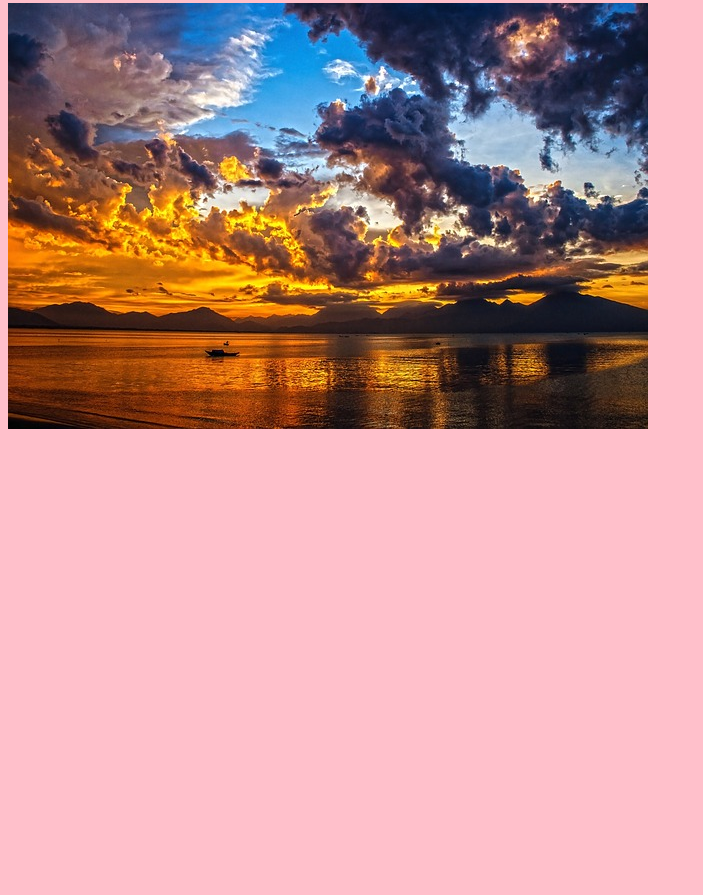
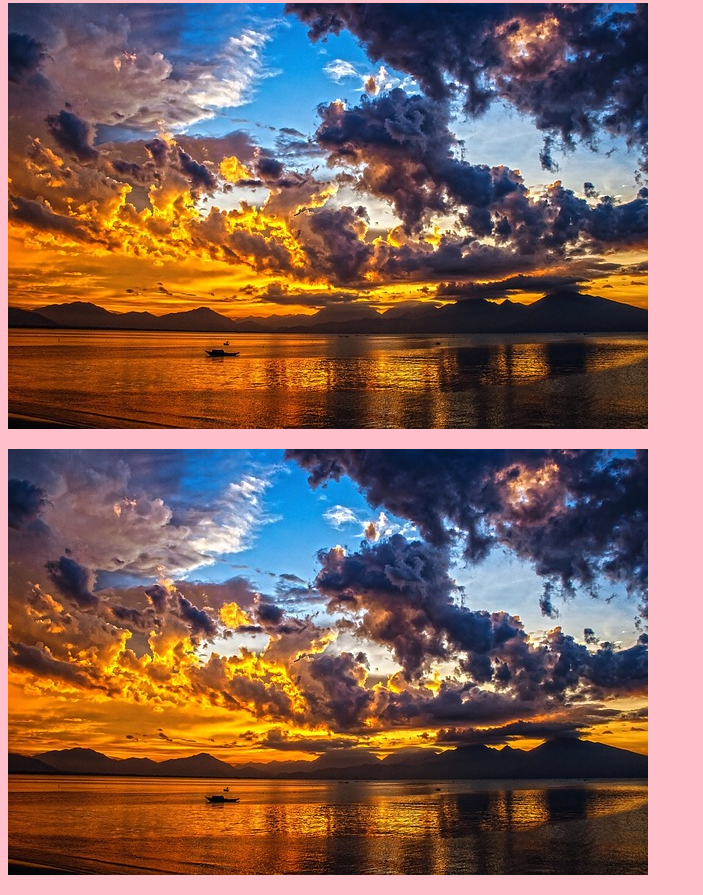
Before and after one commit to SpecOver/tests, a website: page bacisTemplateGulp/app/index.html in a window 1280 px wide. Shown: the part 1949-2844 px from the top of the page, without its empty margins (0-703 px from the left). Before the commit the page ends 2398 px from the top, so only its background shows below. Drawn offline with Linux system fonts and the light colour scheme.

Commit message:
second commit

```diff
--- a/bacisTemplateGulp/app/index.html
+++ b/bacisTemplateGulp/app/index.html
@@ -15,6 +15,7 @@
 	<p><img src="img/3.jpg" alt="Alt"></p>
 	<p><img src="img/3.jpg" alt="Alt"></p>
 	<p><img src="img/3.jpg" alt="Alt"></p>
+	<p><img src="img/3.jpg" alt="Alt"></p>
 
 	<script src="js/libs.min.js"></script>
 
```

·····

What to do: Each entry needs to be returned verbatim, with its pictures left out.

Task output:
Before and after one commit to SpecOver/tests, a website: page bacisTemplateGulp/app/index.html in a window 1280 px wide. Shown: the part 1949-2844 px from the top of the page, without its empty margins (0-703 px from the left). Before the commit the page ends 2398 px from the top, so only its background shows below. Drawn offline with Linux system fonts and the light colour scheme.

Commit message:
second commit

```diff
--- a/bacisTemplateGulp/app/index.html
+++ b/bacisTemplateGulp/app/index.html
@@ -15,6 +15,7 @@
 	<p><img src="img/3.jpg" alt="Alt"></p>
 	<p><img src="img/3.jpg" alt="Alt"></p>
 	<p><img src="img/3.jpg" alt="Alt"></p>
+	<p><img src="img/3.jpg" alt="Alt"></p>
 
 	<script src="js/libs.min.js"></script>
 
```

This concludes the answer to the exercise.